**WHAT THE TASK REQUIRES**
Every line with the string "await" in it belongs in your answer, so copy them all from the data.

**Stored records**
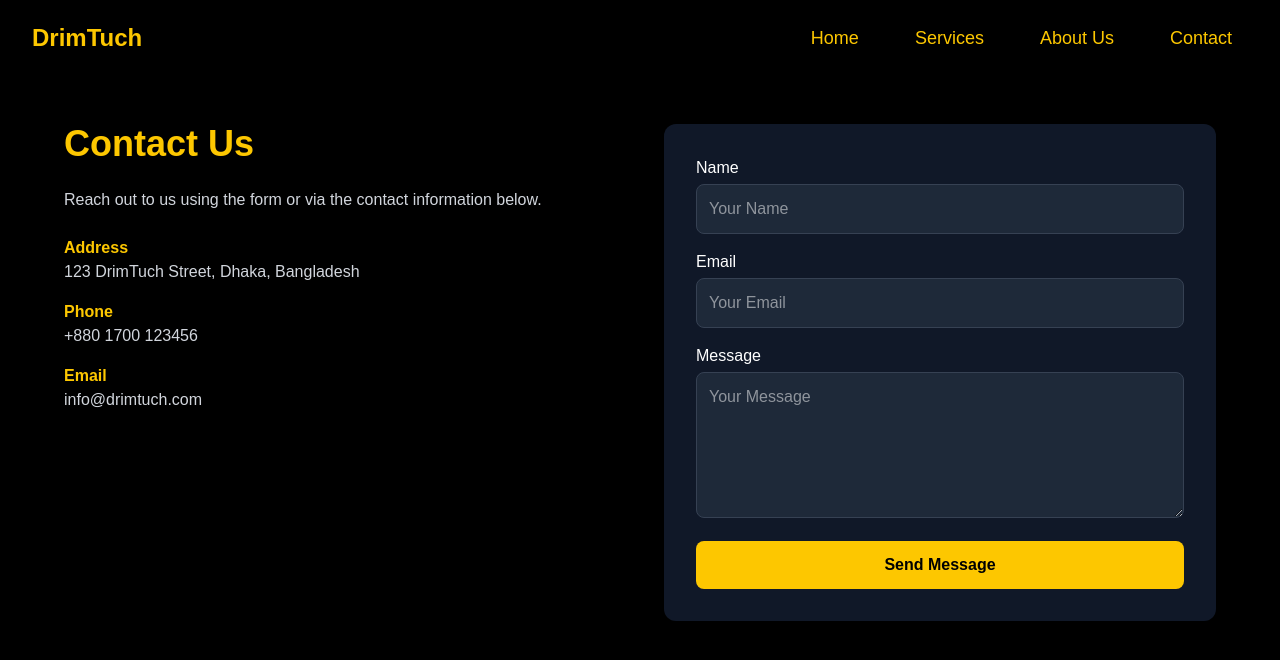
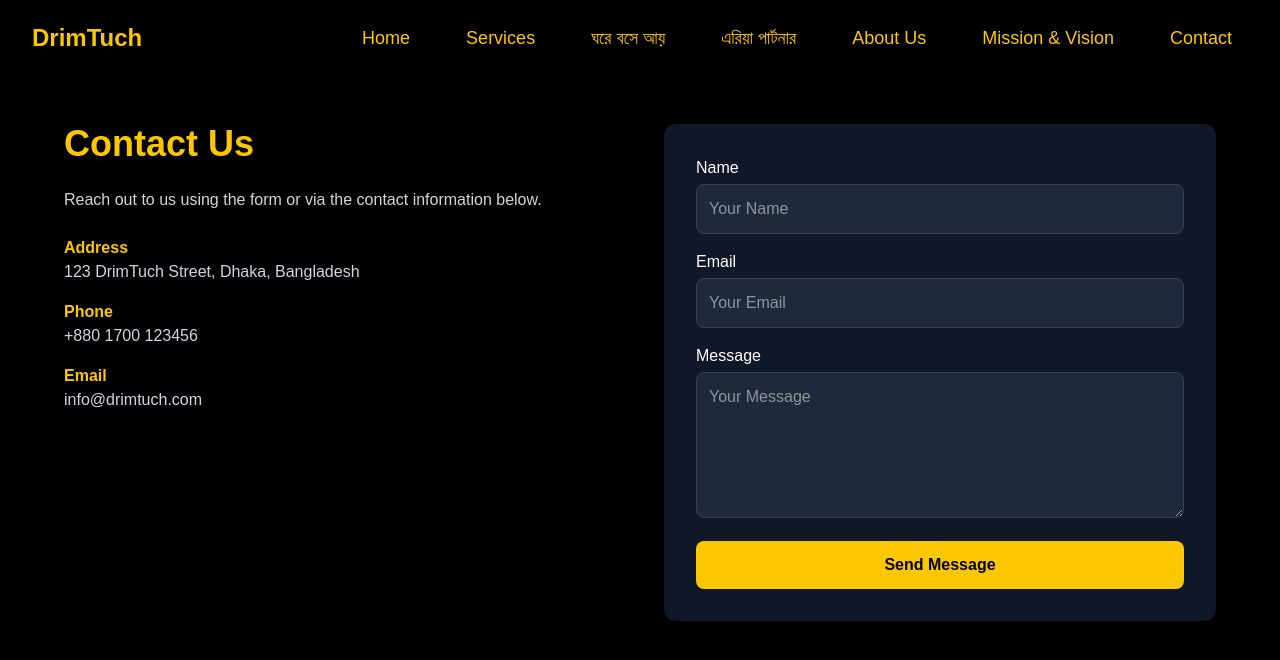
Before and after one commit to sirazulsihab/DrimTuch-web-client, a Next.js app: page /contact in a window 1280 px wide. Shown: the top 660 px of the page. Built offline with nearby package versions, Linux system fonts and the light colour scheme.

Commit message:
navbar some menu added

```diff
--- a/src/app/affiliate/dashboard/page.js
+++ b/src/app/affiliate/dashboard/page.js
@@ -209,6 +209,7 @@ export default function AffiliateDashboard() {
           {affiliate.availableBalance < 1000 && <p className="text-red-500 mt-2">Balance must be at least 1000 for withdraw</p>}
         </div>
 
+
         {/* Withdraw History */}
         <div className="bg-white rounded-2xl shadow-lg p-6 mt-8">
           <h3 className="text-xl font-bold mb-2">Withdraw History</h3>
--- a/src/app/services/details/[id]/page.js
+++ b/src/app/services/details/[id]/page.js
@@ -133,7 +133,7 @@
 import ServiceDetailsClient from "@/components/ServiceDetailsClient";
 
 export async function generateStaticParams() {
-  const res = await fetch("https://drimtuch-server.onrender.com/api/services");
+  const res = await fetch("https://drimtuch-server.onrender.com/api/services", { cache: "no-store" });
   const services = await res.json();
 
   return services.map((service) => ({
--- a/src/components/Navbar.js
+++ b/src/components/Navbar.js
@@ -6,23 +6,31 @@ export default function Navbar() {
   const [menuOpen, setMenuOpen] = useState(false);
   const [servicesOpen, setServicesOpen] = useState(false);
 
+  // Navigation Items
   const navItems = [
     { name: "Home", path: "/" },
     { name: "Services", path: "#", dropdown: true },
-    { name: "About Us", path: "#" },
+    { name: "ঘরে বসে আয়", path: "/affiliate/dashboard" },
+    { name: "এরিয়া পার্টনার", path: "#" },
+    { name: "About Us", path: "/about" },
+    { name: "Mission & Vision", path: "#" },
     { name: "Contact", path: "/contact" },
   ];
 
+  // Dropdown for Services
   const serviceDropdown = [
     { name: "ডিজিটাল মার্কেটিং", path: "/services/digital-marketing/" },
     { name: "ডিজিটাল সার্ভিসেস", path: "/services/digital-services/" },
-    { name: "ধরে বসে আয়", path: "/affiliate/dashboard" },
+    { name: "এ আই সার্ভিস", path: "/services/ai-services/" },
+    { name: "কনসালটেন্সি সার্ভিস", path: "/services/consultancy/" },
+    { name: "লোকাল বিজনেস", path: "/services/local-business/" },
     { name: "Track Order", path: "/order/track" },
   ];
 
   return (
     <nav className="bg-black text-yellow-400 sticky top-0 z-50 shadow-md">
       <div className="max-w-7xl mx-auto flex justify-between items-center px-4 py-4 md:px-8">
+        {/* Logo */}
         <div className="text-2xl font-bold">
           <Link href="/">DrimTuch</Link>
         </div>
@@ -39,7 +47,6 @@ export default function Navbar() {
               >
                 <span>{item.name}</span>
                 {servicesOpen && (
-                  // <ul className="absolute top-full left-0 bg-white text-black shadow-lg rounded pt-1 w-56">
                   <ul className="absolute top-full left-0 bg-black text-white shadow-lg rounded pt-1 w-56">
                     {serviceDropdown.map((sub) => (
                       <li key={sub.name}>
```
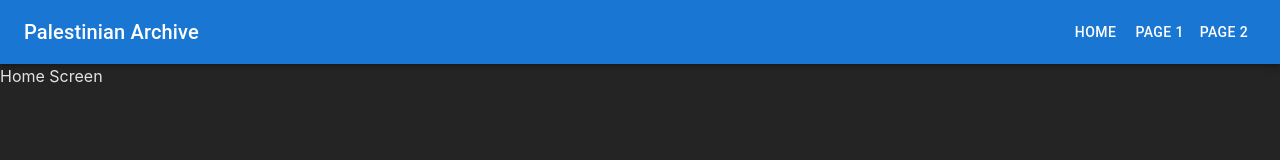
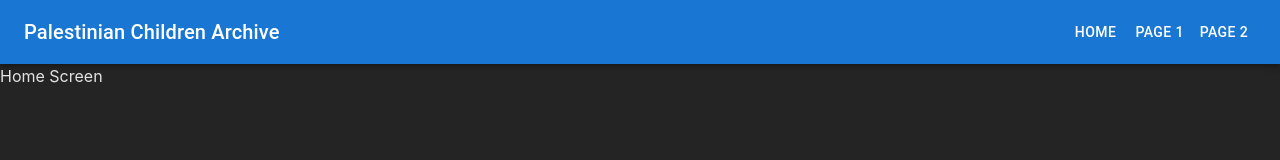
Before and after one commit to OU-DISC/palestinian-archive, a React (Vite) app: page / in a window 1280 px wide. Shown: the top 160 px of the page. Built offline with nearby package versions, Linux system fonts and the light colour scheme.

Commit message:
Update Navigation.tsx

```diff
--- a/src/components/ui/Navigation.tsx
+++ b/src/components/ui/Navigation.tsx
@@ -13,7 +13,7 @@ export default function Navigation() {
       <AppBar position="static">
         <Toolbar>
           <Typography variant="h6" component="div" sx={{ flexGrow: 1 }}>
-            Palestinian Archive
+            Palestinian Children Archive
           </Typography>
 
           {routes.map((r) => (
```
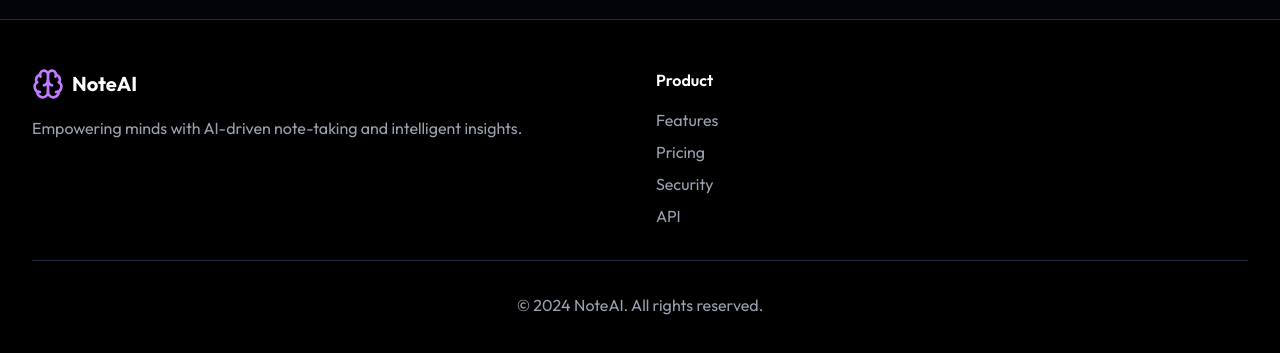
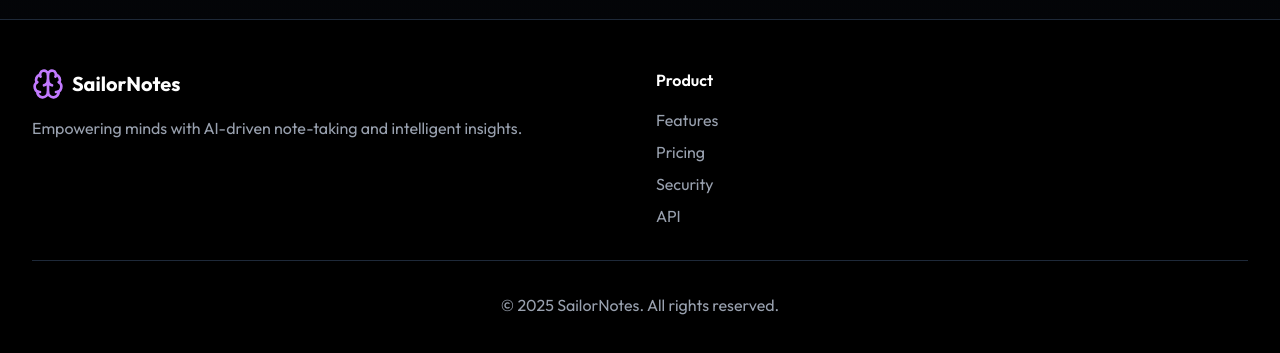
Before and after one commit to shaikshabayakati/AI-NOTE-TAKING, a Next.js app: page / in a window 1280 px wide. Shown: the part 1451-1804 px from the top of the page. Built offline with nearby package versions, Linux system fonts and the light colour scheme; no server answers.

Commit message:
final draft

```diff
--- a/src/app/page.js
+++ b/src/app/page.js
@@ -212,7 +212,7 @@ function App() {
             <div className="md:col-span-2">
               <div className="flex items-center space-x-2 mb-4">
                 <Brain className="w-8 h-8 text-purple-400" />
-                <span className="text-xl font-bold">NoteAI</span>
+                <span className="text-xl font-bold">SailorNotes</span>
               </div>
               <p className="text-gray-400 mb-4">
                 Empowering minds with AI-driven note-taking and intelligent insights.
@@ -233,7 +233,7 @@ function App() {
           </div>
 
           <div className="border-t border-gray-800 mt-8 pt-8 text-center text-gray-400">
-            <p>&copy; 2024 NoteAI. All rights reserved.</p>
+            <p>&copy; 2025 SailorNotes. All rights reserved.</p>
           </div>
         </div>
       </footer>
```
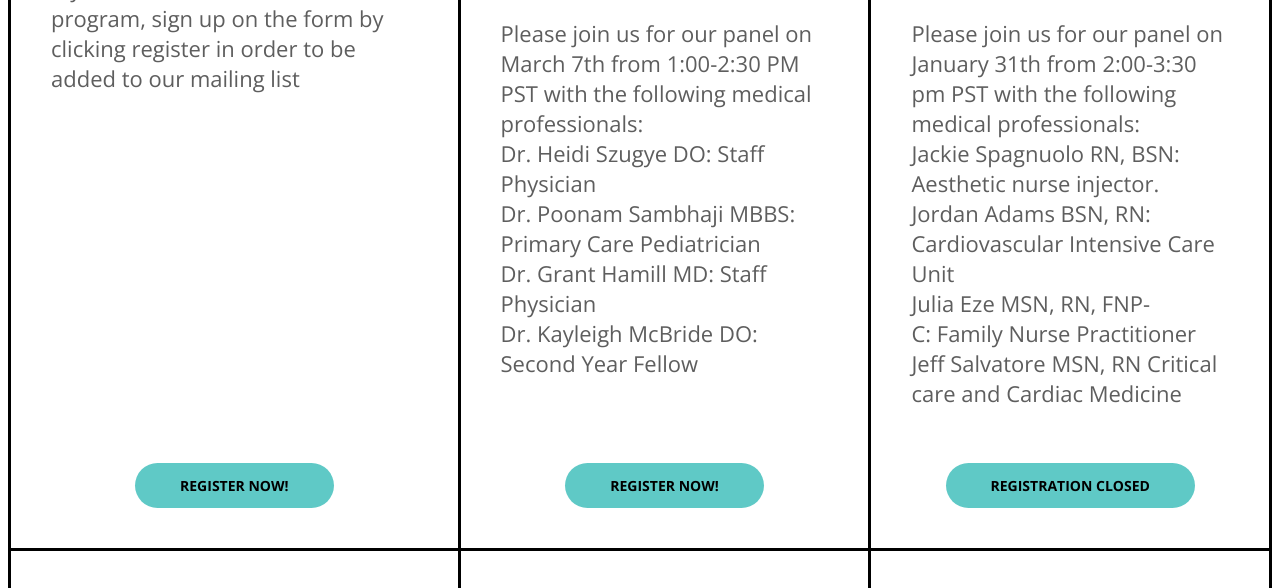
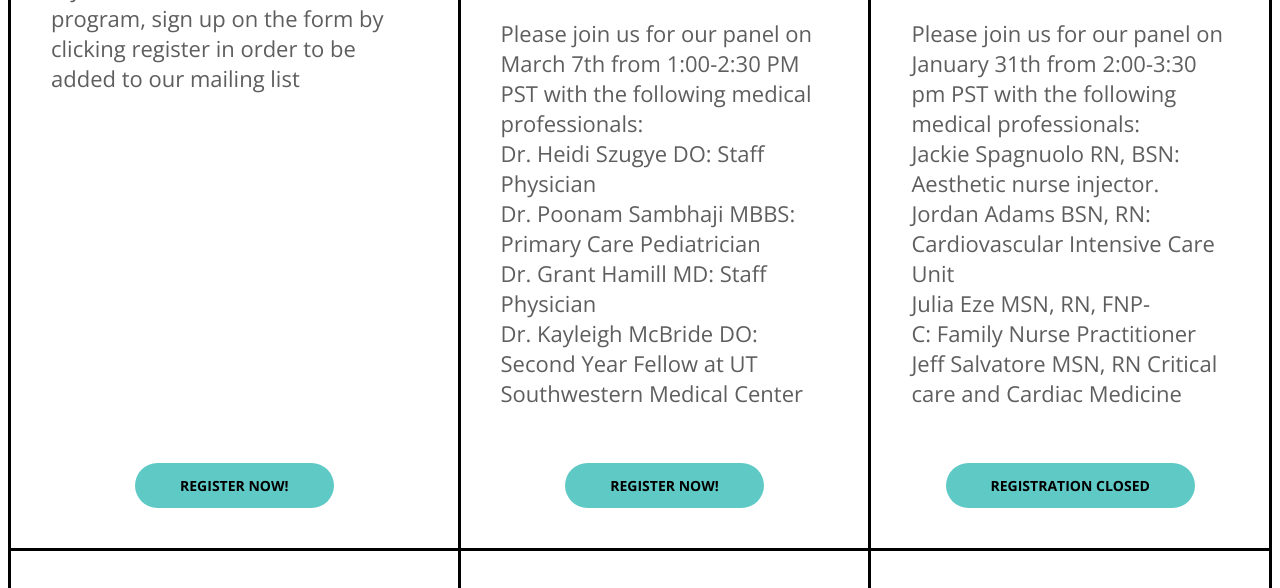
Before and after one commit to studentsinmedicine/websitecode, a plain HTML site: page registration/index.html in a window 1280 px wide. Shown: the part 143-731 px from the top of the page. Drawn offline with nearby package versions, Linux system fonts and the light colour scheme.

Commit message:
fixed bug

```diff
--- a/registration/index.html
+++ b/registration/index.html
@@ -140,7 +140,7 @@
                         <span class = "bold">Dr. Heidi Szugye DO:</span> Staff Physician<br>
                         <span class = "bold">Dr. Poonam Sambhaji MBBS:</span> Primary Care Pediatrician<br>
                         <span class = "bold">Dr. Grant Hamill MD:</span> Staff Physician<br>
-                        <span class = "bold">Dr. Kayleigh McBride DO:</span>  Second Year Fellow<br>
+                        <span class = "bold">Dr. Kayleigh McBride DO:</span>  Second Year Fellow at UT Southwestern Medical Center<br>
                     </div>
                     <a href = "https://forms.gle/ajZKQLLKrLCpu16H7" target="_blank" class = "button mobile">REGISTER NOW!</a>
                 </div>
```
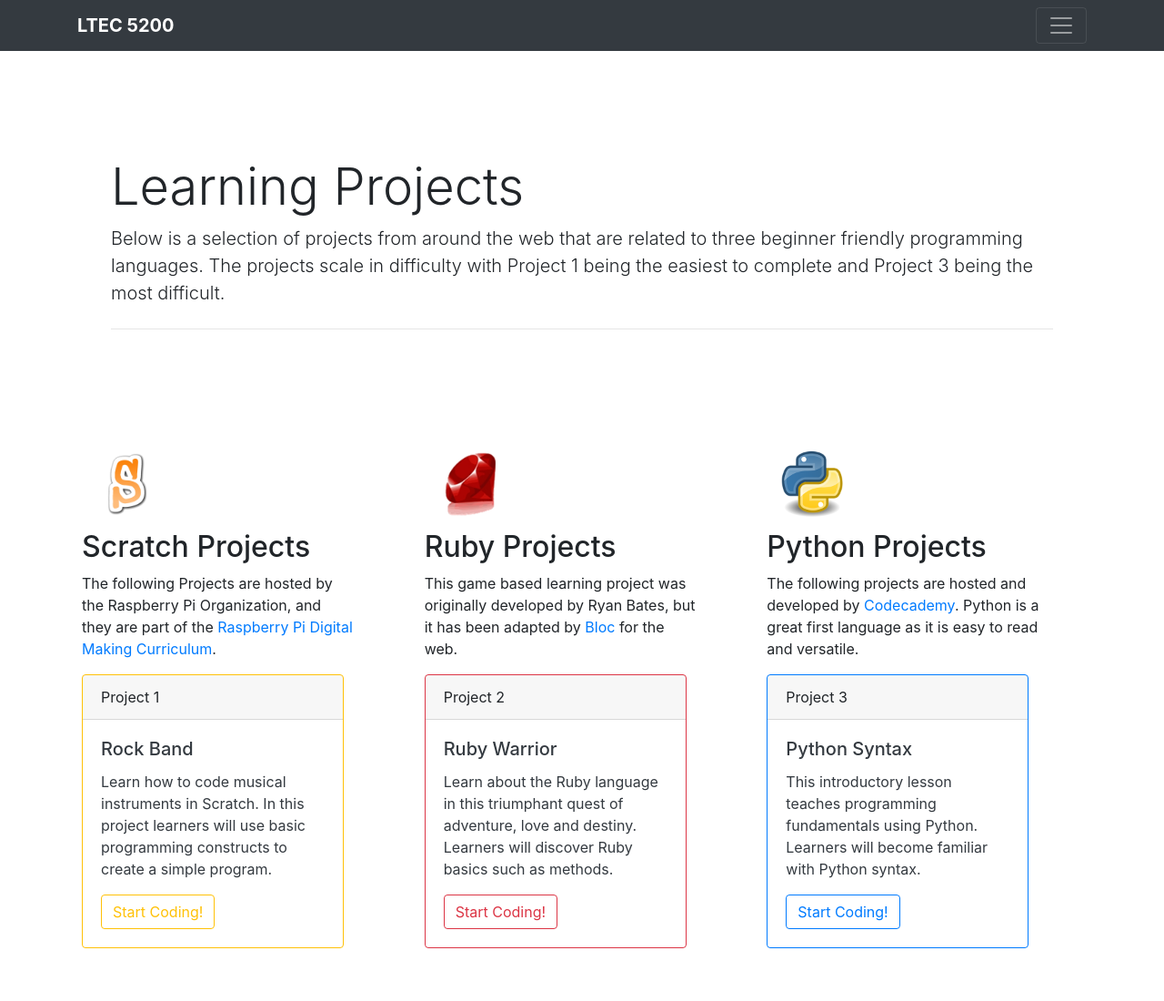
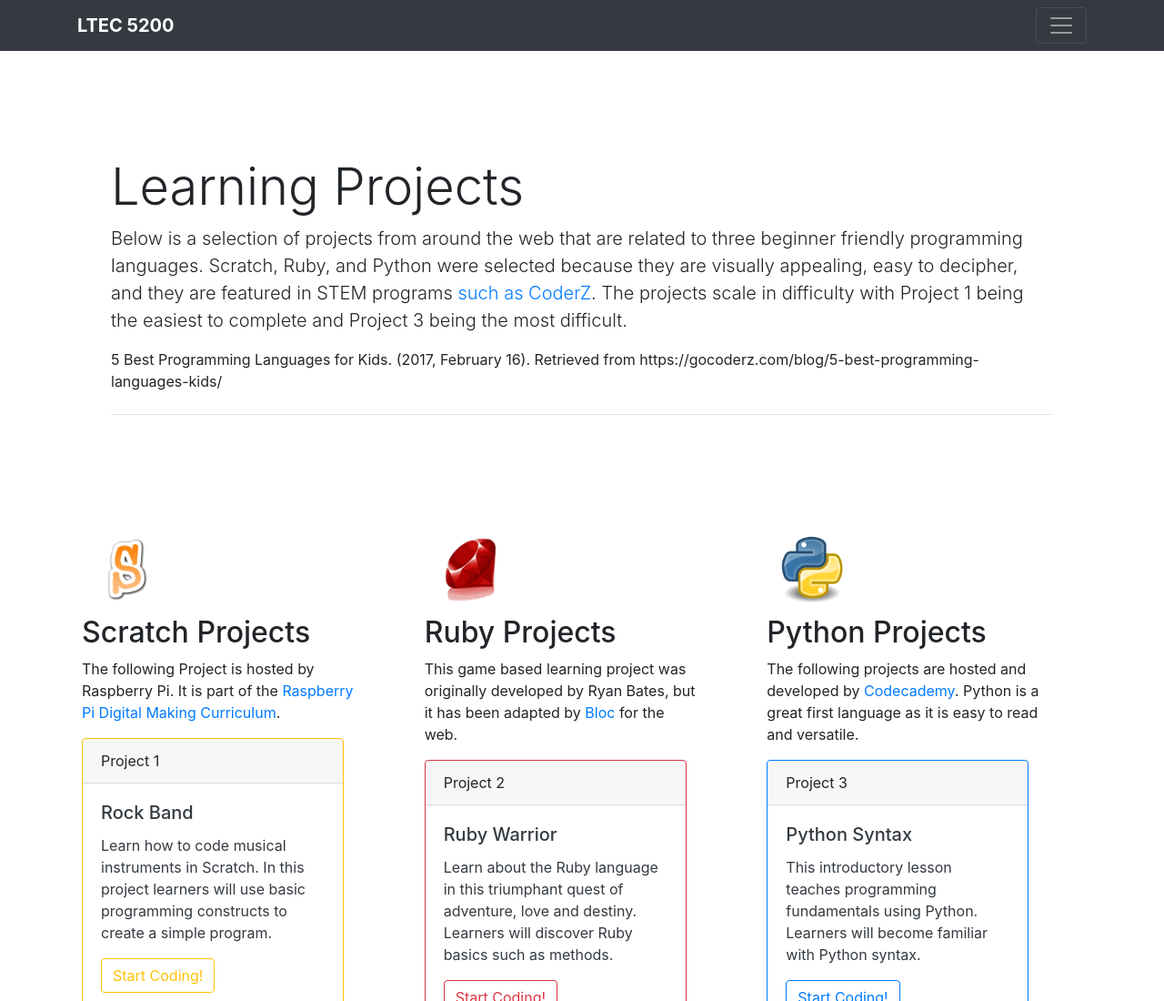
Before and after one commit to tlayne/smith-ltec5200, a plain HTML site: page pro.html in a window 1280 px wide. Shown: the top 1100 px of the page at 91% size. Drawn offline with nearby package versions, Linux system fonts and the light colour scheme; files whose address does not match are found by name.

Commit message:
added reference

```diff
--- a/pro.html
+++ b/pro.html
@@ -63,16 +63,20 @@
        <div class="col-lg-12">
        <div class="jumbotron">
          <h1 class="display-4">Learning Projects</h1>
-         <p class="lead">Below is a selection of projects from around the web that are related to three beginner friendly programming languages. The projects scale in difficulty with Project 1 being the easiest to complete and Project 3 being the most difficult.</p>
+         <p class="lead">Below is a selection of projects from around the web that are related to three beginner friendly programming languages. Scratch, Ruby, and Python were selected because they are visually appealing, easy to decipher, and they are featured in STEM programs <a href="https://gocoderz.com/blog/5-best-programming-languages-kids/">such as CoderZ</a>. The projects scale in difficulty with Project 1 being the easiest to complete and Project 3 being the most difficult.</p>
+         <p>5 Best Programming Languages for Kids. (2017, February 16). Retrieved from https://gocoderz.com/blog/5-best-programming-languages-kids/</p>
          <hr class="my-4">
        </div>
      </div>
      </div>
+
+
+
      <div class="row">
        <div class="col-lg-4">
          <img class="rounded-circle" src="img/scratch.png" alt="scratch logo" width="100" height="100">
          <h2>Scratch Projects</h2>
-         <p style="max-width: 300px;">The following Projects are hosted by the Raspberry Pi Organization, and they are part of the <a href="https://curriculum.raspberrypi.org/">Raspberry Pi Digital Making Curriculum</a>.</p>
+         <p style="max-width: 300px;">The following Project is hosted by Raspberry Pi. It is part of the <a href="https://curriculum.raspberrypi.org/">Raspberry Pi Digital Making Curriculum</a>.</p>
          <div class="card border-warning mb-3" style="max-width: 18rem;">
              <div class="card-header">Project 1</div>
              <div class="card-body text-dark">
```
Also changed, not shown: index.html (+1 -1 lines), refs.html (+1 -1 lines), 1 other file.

**RESULT OF THE EXERCISE**
-  const res = await fetch("https://drimtuch-server.onrender.com/api/services");
+  const res = await fetch("https://drimtuch-server.onrender.com/api/services", { cache: "no-store" });
   const services = await res.json();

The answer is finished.